Task description: What lines in the records below mention "four"? List them all.

*** Material to process

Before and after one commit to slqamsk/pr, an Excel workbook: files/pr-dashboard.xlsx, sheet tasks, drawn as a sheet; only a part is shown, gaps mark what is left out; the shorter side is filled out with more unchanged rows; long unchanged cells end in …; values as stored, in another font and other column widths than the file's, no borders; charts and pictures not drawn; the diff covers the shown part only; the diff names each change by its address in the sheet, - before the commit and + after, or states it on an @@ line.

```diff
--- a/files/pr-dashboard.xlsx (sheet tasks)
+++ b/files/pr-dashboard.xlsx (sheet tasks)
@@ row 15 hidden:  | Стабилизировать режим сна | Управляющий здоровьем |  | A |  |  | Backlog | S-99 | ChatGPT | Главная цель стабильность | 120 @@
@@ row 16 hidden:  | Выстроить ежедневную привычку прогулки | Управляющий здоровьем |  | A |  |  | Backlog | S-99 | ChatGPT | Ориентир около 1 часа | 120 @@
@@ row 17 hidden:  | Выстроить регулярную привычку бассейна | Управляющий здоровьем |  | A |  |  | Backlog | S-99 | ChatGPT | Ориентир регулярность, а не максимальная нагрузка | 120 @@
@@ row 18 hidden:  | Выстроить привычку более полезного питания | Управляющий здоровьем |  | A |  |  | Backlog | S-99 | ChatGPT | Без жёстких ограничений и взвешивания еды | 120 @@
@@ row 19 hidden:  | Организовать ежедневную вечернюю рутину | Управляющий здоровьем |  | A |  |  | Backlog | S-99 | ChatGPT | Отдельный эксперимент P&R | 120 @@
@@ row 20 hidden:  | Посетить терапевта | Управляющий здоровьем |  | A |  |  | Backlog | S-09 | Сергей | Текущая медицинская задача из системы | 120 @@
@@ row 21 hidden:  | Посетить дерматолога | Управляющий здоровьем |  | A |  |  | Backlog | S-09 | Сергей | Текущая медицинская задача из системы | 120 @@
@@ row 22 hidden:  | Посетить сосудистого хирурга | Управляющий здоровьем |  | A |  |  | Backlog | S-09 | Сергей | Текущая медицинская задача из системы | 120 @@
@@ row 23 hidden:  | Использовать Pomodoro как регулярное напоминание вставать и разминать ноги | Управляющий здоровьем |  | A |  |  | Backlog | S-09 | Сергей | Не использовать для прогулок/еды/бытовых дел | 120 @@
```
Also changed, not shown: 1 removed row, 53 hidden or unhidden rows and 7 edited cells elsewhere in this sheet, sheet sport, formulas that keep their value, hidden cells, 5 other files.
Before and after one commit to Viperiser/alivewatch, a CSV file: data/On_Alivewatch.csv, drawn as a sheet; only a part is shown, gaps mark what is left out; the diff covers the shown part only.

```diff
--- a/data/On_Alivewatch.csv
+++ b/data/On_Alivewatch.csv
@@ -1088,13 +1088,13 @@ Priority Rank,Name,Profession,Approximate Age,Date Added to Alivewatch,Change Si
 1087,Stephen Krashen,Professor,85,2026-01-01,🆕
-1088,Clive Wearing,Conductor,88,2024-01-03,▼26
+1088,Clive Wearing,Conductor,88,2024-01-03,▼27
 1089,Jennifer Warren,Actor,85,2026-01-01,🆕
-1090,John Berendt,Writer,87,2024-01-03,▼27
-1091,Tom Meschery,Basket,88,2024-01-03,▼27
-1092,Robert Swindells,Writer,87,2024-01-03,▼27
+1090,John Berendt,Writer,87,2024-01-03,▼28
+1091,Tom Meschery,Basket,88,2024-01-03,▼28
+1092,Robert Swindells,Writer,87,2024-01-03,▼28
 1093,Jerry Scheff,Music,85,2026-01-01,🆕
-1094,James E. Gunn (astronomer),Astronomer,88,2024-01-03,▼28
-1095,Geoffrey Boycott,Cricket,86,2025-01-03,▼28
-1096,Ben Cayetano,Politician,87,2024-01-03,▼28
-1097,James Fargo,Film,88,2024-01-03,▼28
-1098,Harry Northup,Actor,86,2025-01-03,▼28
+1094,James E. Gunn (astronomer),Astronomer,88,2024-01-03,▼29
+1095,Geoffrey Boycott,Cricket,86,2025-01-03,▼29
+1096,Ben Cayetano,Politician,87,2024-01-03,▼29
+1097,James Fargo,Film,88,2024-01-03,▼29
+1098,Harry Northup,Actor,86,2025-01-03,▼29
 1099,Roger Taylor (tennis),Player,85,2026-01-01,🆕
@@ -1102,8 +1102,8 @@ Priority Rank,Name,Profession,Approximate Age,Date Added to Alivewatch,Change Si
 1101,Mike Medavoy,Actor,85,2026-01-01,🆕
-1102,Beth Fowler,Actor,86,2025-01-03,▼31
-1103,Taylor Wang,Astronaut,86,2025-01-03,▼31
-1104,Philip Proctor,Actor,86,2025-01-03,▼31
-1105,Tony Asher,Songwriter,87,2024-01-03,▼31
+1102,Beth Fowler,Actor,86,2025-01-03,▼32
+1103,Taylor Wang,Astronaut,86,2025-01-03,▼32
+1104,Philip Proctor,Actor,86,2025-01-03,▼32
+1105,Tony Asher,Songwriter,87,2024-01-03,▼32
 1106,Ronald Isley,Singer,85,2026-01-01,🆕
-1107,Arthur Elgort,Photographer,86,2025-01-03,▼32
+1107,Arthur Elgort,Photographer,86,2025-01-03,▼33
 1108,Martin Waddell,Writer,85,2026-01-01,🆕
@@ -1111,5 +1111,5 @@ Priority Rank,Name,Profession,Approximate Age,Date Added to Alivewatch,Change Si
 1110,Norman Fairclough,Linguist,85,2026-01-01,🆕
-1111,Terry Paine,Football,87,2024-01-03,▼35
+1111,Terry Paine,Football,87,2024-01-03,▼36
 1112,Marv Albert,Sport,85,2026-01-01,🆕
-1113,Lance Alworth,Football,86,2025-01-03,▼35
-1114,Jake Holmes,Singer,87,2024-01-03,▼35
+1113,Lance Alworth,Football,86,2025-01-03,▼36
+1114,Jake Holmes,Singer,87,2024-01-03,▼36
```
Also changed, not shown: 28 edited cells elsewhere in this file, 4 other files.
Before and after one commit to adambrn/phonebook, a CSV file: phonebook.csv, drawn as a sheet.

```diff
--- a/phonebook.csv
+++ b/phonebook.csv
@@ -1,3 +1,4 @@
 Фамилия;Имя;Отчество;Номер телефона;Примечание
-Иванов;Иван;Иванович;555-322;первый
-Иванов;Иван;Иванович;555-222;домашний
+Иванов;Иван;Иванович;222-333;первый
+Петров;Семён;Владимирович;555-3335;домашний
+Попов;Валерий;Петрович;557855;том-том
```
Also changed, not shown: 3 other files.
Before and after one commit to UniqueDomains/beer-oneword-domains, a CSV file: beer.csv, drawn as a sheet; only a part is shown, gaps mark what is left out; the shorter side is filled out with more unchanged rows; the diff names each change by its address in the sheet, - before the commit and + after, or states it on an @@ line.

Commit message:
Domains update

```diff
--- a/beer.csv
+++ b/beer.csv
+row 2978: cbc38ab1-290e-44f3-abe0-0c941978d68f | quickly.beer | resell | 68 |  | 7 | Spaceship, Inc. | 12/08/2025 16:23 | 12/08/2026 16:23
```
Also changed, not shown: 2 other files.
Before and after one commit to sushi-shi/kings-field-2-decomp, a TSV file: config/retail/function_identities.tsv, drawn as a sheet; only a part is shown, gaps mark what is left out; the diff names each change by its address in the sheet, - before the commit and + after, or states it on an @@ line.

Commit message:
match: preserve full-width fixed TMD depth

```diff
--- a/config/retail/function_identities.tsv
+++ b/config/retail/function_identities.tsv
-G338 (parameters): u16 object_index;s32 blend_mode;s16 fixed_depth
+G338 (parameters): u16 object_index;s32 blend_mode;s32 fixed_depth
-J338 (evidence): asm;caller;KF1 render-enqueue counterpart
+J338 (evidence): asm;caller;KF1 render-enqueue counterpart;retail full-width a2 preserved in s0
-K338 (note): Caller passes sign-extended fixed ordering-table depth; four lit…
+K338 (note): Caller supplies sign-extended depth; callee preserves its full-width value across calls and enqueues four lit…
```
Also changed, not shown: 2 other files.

******

Written solution:
-K338 (note): Caller passes sign-extended fixed ordering-table depth; four lit…
+K338 (note): Caller supplies sign-extended depth; callee preserves its full-width value across calls and enqueues four lit…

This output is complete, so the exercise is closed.